I tend to stick to following smaller, sometimes more esoteric names. I find it's a much more interesting pond in which to fish in for value. But it is also limiting at times, not to mention volatile. So I will sometimes seek out bigger names; if they are cheap enough, I'll buy them. When I do buy these names, I often hold on to them for at least for a couple of years. I'm still sitting on an eBay (EBAY) position that I established in 2009. That might seem odd for a value investor, but not when you consider that the stock was trading for 9x earnings when I bought it.
One larger name that has me interested is Corning (GLW), which is an old-time company that is now best known for its specialty glass.
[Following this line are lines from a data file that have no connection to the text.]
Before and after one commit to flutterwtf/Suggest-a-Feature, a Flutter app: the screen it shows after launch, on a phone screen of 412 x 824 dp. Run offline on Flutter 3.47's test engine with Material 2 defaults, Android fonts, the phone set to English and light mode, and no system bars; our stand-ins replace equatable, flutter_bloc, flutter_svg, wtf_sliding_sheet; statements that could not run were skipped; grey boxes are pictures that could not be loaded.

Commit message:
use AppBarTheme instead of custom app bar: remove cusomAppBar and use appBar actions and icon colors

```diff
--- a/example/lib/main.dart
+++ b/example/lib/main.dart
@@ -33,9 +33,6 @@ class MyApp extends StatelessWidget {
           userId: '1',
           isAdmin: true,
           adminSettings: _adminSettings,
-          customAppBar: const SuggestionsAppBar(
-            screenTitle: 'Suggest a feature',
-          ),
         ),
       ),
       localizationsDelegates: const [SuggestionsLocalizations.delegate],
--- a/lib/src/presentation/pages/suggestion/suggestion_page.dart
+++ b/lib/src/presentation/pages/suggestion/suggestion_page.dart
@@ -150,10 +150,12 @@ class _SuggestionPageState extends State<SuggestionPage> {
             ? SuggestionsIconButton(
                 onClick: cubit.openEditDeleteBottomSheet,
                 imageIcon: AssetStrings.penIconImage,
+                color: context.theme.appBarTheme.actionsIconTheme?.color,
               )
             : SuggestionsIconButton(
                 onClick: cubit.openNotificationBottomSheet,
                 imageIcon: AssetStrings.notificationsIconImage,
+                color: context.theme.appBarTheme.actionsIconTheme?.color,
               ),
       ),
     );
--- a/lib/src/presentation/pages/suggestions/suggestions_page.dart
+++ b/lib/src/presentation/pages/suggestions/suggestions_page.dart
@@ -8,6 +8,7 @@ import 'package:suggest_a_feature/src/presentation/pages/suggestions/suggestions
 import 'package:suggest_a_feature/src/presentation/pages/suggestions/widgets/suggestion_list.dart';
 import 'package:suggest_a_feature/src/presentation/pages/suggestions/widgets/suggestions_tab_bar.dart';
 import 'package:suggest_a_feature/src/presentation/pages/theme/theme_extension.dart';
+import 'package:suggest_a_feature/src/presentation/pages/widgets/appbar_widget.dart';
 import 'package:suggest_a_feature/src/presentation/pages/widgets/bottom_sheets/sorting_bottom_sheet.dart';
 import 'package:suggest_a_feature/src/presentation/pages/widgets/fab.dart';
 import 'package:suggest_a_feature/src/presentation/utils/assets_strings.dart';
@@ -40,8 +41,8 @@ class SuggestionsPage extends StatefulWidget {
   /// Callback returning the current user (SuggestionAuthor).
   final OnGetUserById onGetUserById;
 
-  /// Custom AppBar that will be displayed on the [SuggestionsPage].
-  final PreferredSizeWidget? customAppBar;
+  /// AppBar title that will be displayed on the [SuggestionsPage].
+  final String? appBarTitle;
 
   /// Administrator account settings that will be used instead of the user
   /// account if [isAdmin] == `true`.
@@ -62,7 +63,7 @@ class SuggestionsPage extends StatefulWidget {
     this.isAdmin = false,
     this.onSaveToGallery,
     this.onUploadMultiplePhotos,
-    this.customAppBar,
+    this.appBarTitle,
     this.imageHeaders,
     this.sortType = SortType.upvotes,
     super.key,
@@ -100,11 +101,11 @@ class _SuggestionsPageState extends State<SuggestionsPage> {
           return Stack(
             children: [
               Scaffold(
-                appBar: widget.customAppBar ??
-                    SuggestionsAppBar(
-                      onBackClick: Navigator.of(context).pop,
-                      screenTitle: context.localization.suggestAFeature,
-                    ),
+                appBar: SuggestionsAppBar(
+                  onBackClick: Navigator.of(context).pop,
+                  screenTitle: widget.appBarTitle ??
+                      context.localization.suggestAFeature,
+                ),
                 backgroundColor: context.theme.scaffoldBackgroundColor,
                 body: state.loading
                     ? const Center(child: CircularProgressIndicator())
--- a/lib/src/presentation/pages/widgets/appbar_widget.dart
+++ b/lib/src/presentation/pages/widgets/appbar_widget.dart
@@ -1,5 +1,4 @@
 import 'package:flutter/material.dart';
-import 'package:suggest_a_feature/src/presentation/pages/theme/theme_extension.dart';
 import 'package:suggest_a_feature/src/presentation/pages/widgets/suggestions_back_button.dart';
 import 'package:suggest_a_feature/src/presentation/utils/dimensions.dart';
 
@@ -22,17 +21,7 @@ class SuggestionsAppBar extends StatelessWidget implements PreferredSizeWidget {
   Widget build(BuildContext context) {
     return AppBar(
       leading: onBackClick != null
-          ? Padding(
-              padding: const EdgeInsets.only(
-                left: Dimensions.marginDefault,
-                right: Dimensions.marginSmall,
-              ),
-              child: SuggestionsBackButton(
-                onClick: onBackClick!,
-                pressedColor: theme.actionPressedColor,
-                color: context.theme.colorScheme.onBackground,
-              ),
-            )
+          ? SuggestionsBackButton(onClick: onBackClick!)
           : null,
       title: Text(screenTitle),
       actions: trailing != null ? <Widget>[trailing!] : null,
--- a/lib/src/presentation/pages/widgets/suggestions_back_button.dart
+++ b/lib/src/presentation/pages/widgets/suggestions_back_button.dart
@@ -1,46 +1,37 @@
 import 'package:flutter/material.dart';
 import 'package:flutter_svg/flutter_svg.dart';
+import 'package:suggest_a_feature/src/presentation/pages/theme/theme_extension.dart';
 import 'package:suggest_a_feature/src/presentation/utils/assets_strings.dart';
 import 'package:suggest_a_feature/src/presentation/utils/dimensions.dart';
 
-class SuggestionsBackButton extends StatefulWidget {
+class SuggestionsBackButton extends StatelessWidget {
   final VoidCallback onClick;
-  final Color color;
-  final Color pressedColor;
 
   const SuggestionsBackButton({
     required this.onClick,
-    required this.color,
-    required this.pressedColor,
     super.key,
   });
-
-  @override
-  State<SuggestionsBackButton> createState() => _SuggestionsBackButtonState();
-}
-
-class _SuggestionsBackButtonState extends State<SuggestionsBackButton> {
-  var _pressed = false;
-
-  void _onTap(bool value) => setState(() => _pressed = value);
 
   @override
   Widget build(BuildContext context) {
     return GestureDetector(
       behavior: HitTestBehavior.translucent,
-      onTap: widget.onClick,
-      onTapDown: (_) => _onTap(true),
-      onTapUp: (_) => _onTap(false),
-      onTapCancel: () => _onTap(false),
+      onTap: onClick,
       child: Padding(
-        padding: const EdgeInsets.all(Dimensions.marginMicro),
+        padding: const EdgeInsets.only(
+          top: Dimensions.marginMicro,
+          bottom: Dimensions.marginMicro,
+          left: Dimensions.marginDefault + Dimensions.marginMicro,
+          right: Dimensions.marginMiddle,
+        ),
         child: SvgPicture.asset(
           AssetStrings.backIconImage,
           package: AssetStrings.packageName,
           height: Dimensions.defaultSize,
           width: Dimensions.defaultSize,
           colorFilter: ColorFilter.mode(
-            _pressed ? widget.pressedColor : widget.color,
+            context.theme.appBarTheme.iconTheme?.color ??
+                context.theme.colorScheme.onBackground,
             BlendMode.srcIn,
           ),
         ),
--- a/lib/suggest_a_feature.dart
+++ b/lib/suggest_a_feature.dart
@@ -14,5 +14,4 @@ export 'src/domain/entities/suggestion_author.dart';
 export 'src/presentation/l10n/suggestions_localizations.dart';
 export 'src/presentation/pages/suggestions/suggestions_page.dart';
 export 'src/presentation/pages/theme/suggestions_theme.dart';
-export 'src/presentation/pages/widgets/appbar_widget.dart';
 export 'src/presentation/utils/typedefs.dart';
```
It's hard to imagine now that this company was part of the tech bubble, and traded above $100 per share (split adjusted) in late 2000. Just two years later, after the proverbial bubble burst, Corning shares were trading in the $1.00 range.
Today's Corning is a different animal. While it is not immune to the economic pressures facing consumers -- given the use of its specialty glass products in everything from TVs to tablets -- there appears to be a lot of uncertainty already priced into the stock. Currently trading at 7x trailing earnings, 2012 consensus estimates put the stock's forward P/E ratio at about 8. For the third quarter, revenue grew nearly 30% to $2.075 billion, ahead of the $2.02 billion consensus estimate. Net income rose 3.3% t0 $811 million. While the net profit margin fell from 49% to 39% (I had to check those numbers twice; those are amazing margins), the company beat the $0.42 consensus earnings estimates by $0.06.
What really has grabbed my attention, though, is the fact that Corning recently raised its quarterly dividend by 50%, from $0.05 per share to $0.075. While that makes for a decent yield of 1.9%, the increase itself is a potentially powerful signal. Dividend increases signal confidence from management that the business is headed in the right direction. You can't fake dividend increases: If you raise the dividend one quarter, but have to decrease or eliminate it the next, investors will flee and your stock will get hammered.
One could argue that raising the dividend was actually an easy decision for Corning, given the company's $4.9 billion in cash and $1.5 billion in short-term investments, which represents more than $4 per share in cash and short-term investments. But I still see it as a positive, easy decision or not. I also like that this company has a good balance sheet, with just $2.3 billion in debt, an amount that is not staggering given the company's cash hoard. In addition, the capital-intensive nature of the businesses it runs is attractive. The stock also currently trades at just 1.14x tangible book value per share.
I'll expect some more volatility from this name, but I might have to make some room in the portfolio for another large-cap.